Let’s get back to the basics. Marketing must be in your company’s budget. You need to share your brand and reach your target audience and that’s done through various formats, such as advertisements, your website, marketing collateral, newsletters and more. And these all cost money, and therefore, a budget is needed.
PR is earning a third-party endorsement, which, for example, is when a journalist or social media influencer writes or talks favorably about you and your organization. This translates into positive publicity and when it works, it can have more value than any other format. As a result, it also must be in your company’s budget.
The PR world has evolved over the past decade to be more beneficial in helping businesses meet their goals. Why you may ask? Today we blend old school PR with new school PR, giving us more bang for the buck. Traditional PR includes the development of press releases to share company news or to accompany a pitch, hosting press conferences to unveil even bigger news, pitching story ideas to gain further exposure in regional, national and industry media, and more.

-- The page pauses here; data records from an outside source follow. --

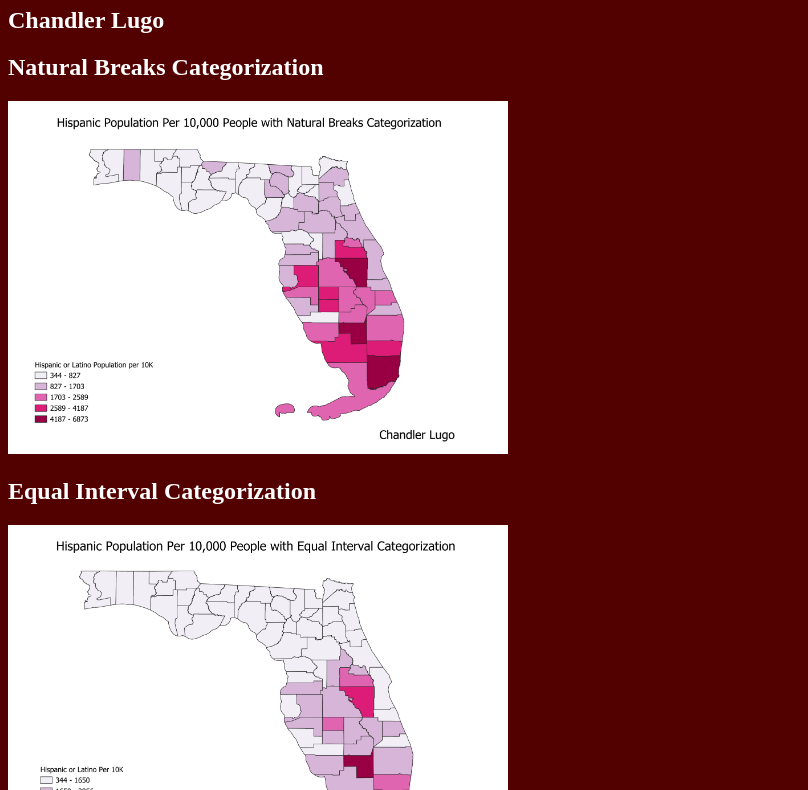
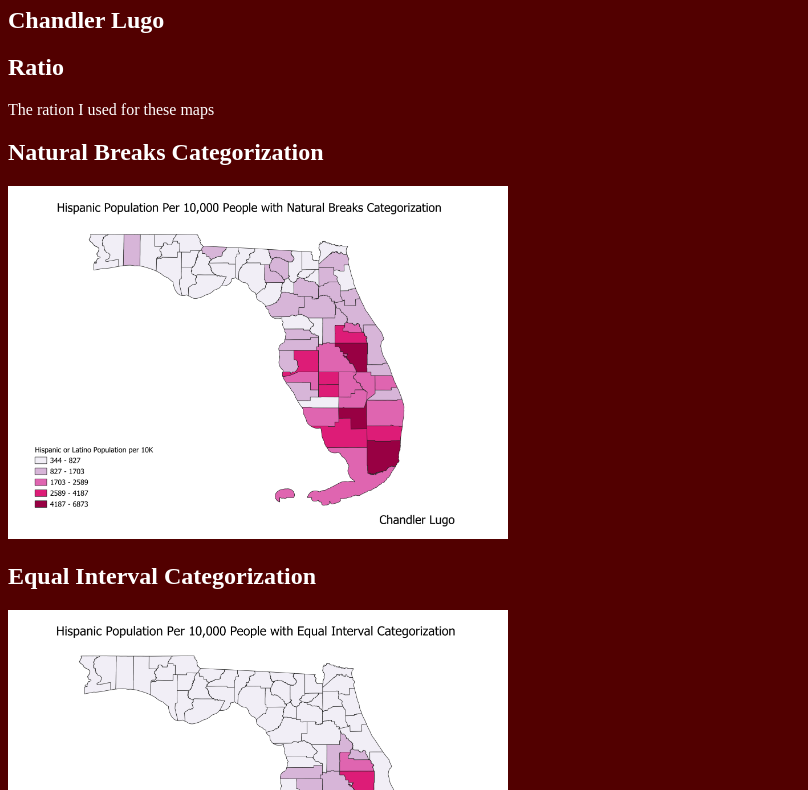
Before and after one commit to ChandlerLugo/Homework6_Pt2, a plain HTML site: page index.html in a window 1280 px wide. Shown: the part 73-863 px from the top of the page, without its empty margins (0-808 px from the left). Drawn offline with Linux system fonts and the light colour scheme.

Commit message:
Update index.html

```diff
--- a/index.html
+++ b/index.html
@@ -10,6 +10,8 @@
 <h1 style="color:white">Homework 6 Pt. 2:  Census Data Ratios and Categories </h1>
 <h2 style="color:white">Chandler Lugo</h2>
 <h3 style="color:white"> </h3>
+<h2 style="color:white"> Ratio </h2>
+<p style="color:white"> The ration I used for these maps </p>
 <!-- Your map goes here -->
 <h2 style="color:white">Natural Breaks Categorization</h2>
 <a href="Homework6Pt2Map1.png" style="color:white">
```
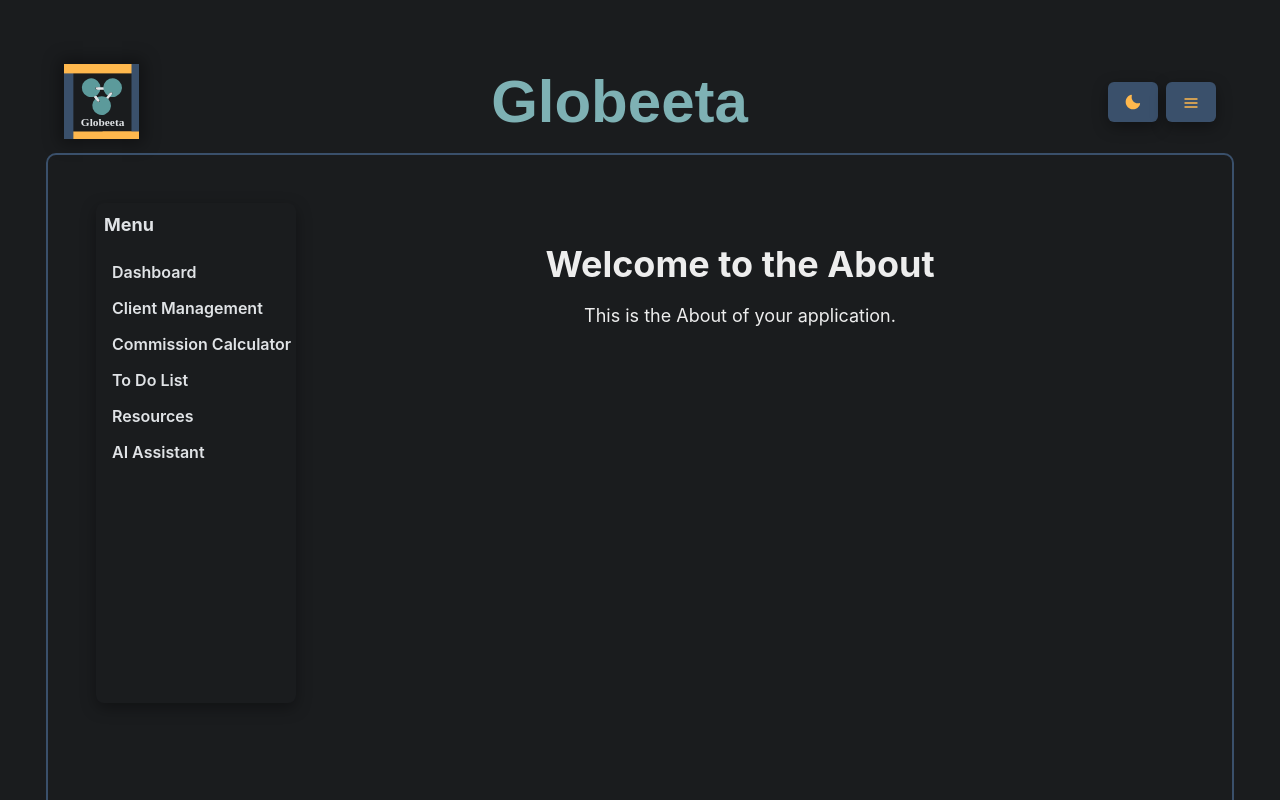
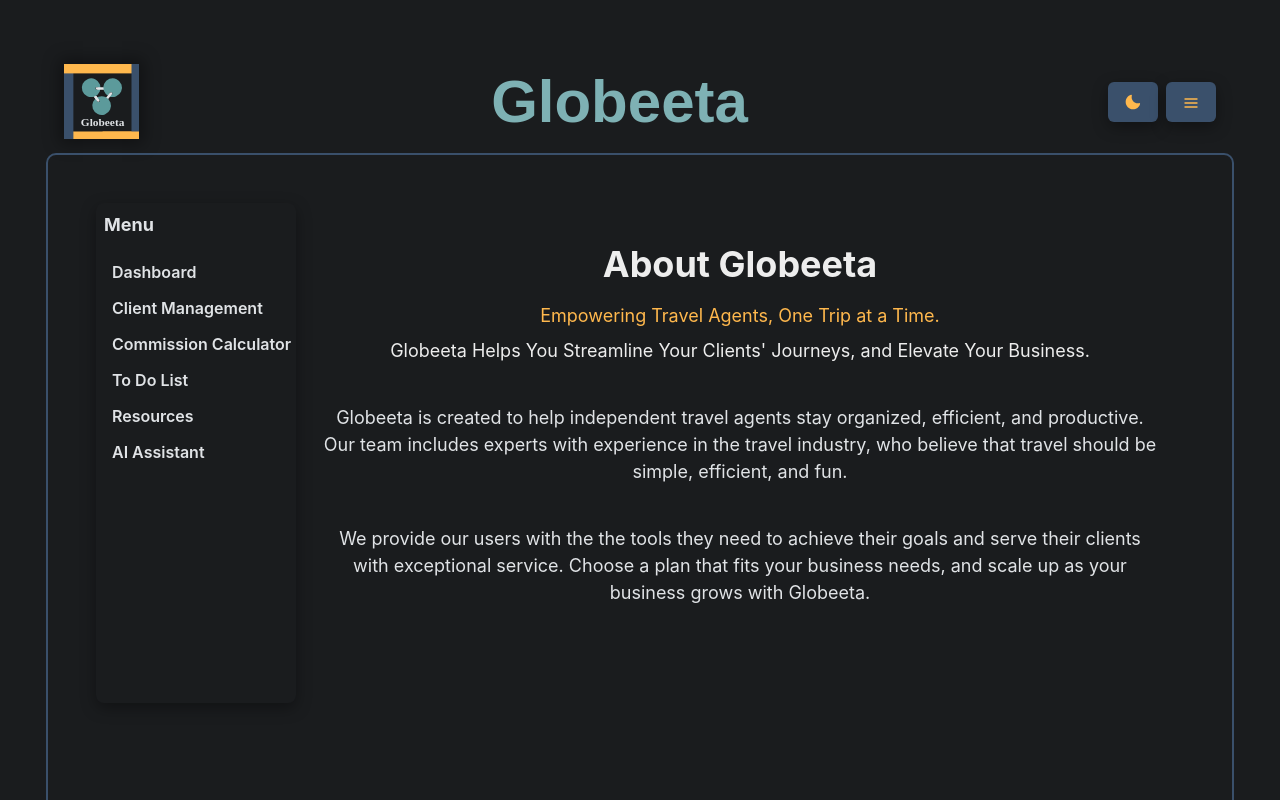
Before and after one commit to JayEyeM/Travel-Agent-App, a React (Vite) app: page /about in a window 1280 px wide. Shown: the top 800 px of the page. Built offline with nearby package versions, Linux system fonts and the light colour scheme; no server answers.

Commit message:
Just updating about

```diff
--- a/src/pages/about.tsx
+++ b/src/pages/about.tsx
@@ -1,16 +1,37 @@
 // src/pages/about.tsx
 import React from 'react';
 import { Box, Heading, Text } from '@chakra-ui/react';
+import { useBrandColors } from '../components/generalUtils/theme';
 
 const About: React.FC = () => {
+  const { primary, background, accent, secondary, text } = useBrandColors();
   return (
     <Box textAlign="center" py={10} px={6}>
       <Heading as="h1" size="xl" mb={4}>
-        Welcome to the About
+        About Globeeta
       </Heading>
-      <Text fontSize="lg">
-        This is the About of your application.
+      <Text color={secondary} fontSize="lg">
+
+        Empowering Travel Agents, One Trip at a Time.
       </Text>
+      <Text fontSize="lg" mt={2}>
+
+      Globeeta Helps You Streamline Your Clients' Journeys, and Elevate Your Business.
+      </Text>
+
+      <Box>
+        <Text fontSize="lg" mt={10} color={text}>
+          Globeeta is created to help independent travel agents stay organized, efficient, and productive.
+          Our team includes experts with experience in the travel industry, who believe that travel should be simple,
+          efficient, and fun.
+        </Text>
+      </Box>
+      <Box>
+        <Text fontSize="lg" mt={10} color={text}>
+          We provide our users with the the tools they need to achieve their goals and serve their clients with exceptional service.
+          Choose a plan that fits your business needs, and scale up as your business grows with Globeeta.
+        </Text>
+      </Box>
     </Box>
   );
 };
--- a/src/pages/learnMore.tsx
+++ b/src/pages/learnMore.tsx
@@ -9,10 +9,10 @@ const LearnMore: React.FC = () => {
     return (
         <Box textAlign="center" py={10} px={6}>
             <Heading as="h1" size="xl" mb={4}>
-                Learn More
+                Learn Globeeta
             </Heading>
             <Text fontSize="lg">
-                Welcome to the Learn More page of your application.
+            Globeeta is the one stop shop for independent travel agents to manage their clients, bookings, commissions, and more!
             </Text>
 
             <Box mt={10} w={'80%'} ml={'auto'} mr={'auto'} display={'flex'} flexDirection={'column'}>
```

Modern PR takes “getting the word out” to a whole new level. The internet has made the world much smaller and easier for companies to become more global in size. No matter the size of a business, however, growing a company is about building reputation. Today, a solid reputation is built on good storytelling that is consistently reaching your target audience via bloggers, influencers, social media, journalists, other media and more. Do a quick Google search of your company. What are the top results? If it’s not reinforcing your brand or telling a good story that is speaking to your ideal customer, then it’s time to invest in your company’s PR strategy.
When traditional and modern PR work in tandem, it will result in publicity that has a more powerful impact on your brand, and your business goals. As a result, it is important to establish a PR budget for your company. Things to consider in building a budget include:
- Staff time
- Development of a year-round PR plan (be proactive, not reactive)
- Media training for employees (they’ll need to know how to speak in front of camera)
- Media contact database development (and ensure it’s maintained as contacts come and go)
- Content development (build a library of jam-packed storytelling material that can be used to pitch to the media and influencers)
- Press conferences (printing costs, sound and podium, branding/signage, decorations, scripting, etc.)
- Press release distribution (extend your reach by using a third-party distribution network, such as PRNewswire or PRWeb)
- Travel expenses (set up in-person meet and greets with key influencers/journalists)
- Crisis communications (keep your reputation on par by having a PR plan in place)
- Subscriptions to the magazines and newspapers where you pitch (often times online and printed versions differ)
- Support from an agency if you need help (contact Chartwell Agency to plan and/or implement your PR strategy)
Communications budgets differ for each organization, but there in one thing every business must keep in mind: don’t creep into your marketing budget to pay for your PR expenses. A dedicated PR budget will help to further build your reputation and create more business.